• **Required work**
Would you please return every line from the listing that contains the word "extrema"?
*** Opening of Input material ***
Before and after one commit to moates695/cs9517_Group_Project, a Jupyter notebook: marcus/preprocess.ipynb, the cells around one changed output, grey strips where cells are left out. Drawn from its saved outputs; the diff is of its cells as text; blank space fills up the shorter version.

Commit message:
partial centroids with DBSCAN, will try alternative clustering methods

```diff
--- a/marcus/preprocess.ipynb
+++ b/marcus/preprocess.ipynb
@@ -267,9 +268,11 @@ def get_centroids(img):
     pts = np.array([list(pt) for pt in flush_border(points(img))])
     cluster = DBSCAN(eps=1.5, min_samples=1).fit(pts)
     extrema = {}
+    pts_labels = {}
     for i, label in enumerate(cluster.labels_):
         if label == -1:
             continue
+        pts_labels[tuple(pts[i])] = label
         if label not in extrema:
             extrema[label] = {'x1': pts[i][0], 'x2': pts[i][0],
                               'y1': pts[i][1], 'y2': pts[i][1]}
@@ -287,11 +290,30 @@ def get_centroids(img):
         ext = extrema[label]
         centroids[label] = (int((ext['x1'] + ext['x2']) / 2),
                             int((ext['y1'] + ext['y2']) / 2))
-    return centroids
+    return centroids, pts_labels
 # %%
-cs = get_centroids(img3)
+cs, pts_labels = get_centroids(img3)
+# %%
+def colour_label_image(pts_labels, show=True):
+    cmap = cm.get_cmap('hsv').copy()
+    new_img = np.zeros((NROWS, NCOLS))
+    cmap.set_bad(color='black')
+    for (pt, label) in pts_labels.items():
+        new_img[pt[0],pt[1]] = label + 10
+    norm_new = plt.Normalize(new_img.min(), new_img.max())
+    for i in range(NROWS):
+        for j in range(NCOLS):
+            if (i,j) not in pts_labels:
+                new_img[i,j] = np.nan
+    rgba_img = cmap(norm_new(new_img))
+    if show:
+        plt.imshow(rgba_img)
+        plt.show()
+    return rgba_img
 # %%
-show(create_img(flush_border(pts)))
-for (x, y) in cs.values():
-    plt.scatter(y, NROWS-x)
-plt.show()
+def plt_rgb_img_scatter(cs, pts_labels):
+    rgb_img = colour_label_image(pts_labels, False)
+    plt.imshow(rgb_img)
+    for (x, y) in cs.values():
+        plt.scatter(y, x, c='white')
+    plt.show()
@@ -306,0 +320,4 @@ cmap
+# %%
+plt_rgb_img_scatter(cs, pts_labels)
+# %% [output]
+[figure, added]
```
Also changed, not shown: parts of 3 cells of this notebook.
*** Close of Input material ***
• **Solved exercise**
     extrema = {}
         if label not in extrema:
             extrema[label] = {'x1': pts[i][0], 'x2': pts[i][0],
         ext = extrema[label]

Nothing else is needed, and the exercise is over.